Book Cover

On Thursday, March 12 at 6 p.m., NYU Steinhardt’s Department of Nutrition and Food Studies and the Food and City Working Group at NYU’s Institute for Public Knowledge will host a book talk for Franchise: The Golden Arches in Black America, featuring the author Marcia Chatelain and in conversation with NYU Steinhardt professors Marion Nestle and Mireya Loza.

From civil rights to Ferguson, the book reveals the untold history of how fast food became one of the greatest generators of black wealth in America. Chatelain uncovers a surprising history of cooperation among fast food companies, black capitalists, and civil rights leaders, who―in the troubled years after King's assassination―believed they found an economic answer to the problem of racial inequality.

The event will take place at the Institute for Public Knowledge at 20 Cooper Square, 2nd Floor in New York, NY.

The Speakers:
Marcia Chatelain is the Provost’s Distinguished Associate Professor of History and African American Studies at Georgetown University. Previously, Dr. Chatelain was a Reach for Excellence Assistant Professor of Honors and African American Studies at the University of Oklahoma in Norman. A scholar, speaker, and strategist, Dr. Chatelain is also a co-host of the podcast, “The Waves,” on Slate, and author of South Side Girls: Growing Up in the Great Migration.

Marion Nestle is Paulette Goddard Professor, of Nutrition, Food Studies, and Public Health, Emerita, at NYU Steinhardt, which she chaired from 1988-2003. She is also a Visiting Professor of Nutritional Sciences at Cornell University. She earned a Ph.D. in molecular biology and an M.P.H. in public health nutrition from the University of California, Berkeley, and has been awarded honorary degrees from Transylvania University in Kentucky (2012) and from the City University of New York’s Macaulay Honors College (2016).

Mireya Loza is an Assistant Professor in Food Studies at NYU Steinhardt.
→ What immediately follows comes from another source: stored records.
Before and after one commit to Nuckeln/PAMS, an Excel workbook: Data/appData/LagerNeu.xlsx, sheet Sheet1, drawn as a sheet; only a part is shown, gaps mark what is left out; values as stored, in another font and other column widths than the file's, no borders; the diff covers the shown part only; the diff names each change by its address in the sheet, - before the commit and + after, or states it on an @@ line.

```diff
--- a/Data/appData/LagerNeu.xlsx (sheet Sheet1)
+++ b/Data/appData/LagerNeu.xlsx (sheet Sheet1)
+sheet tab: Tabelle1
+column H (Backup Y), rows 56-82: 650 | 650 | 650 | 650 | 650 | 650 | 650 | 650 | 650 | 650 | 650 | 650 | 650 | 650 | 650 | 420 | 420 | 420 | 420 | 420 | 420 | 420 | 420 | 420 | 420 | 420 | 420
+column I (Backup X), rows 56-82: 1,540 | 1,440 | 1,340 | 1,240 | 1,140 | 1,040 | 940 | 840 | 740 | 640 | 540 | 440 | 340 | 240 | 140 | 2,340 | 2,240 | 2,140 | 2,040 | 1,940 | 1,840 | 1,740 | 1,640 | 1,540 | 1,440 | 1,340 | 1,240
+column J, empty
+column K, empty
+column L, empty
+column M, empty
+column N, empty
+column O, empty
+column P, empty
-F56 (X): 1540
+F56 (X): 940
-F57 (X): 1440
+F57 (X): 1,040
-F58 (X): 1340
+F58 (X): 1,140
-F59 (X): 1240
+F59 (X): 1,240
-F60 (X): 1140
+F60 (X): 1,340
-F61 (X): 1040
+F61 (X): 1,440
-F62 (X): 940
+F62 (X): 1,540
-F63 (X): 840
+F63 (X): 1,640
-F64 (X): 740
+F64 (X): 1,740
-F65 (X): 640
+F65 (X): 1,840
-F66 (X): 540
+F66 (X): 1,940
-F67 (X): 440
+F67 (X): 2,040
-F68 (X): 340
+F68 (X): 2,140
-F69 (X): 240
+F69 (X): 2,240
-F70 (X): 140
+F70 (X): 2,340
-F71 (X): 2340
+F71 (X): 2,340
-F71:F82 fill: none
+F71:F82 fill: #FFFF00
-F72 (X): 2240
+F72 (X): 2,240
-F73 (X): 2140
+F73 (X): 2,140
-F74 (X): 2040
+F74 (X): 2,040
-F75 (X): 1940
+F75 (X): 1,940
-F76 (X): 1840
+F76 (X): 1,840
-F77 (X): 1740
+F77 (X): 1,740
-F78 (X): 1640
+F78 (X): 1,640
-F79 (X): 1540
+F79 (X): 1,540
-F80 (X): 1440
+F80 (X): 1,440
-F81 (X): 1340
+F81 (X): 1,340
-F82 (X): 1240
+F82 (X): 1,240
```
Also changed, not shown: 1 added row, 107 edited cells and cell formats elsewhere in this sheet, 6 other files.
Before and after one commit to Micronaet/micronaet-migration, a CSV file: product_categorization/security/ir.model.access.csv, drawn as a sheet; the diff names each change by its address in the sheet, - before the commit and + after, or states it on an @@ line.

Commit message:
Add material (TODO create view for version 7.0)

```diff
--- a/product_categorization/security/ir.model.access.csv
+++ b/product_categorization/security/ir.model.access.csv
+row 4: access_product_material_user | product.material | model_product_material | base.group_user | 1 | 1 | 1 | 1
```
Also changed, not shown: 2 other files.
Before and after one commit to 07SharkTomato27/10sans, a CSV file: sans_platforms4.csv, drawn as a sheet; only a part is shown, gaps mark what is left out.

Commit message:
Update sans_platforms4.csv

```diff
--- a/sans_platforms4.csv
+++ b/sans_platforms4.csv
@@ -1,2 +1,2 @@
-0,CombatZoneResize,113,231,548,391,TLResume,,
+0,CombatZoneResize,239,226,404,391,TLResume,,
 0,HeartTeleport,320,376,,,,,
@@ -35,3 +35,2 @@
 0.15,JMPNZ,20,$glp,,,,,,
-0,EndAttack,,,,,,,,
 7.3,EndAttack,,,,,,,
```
Her areas of research include Latino history, social movements, migration, food studies and labor history. Her book, Defiant Braceros: How Migrant Workers Fought for Racial, Sexual, and Political Freedom (2016), examines the Bracero Program and how guest workers negotiated the intricacies of indigeneity, intimacy, and transnational organizing. Loza worked with the NMAH on the Bracero History Project, which produced the Bracero History Archive and the traveling exhibition, “Bittersweet Harvest: The Bracero Program, 1942–1964.”

To attend, register at https://steinhardt.nyu.edu/events/franchise-golden-arches-black-america.

About the Steinhardt School of Culture, Education, and Human Development
Located in the heart of New York City’s Greenwich Village, NYU’s Steinhardt School of Culture, Education and Human Development prepares students for careers in the arts, education, health, media and psychology. Since its founding in 1890, the Steinhardt School's mission has been to expand human capacity through public service, global collaboration, research, scholarship, and practice. To learn more about NYU Steinhardt, visit steinhardt.nyu.edu.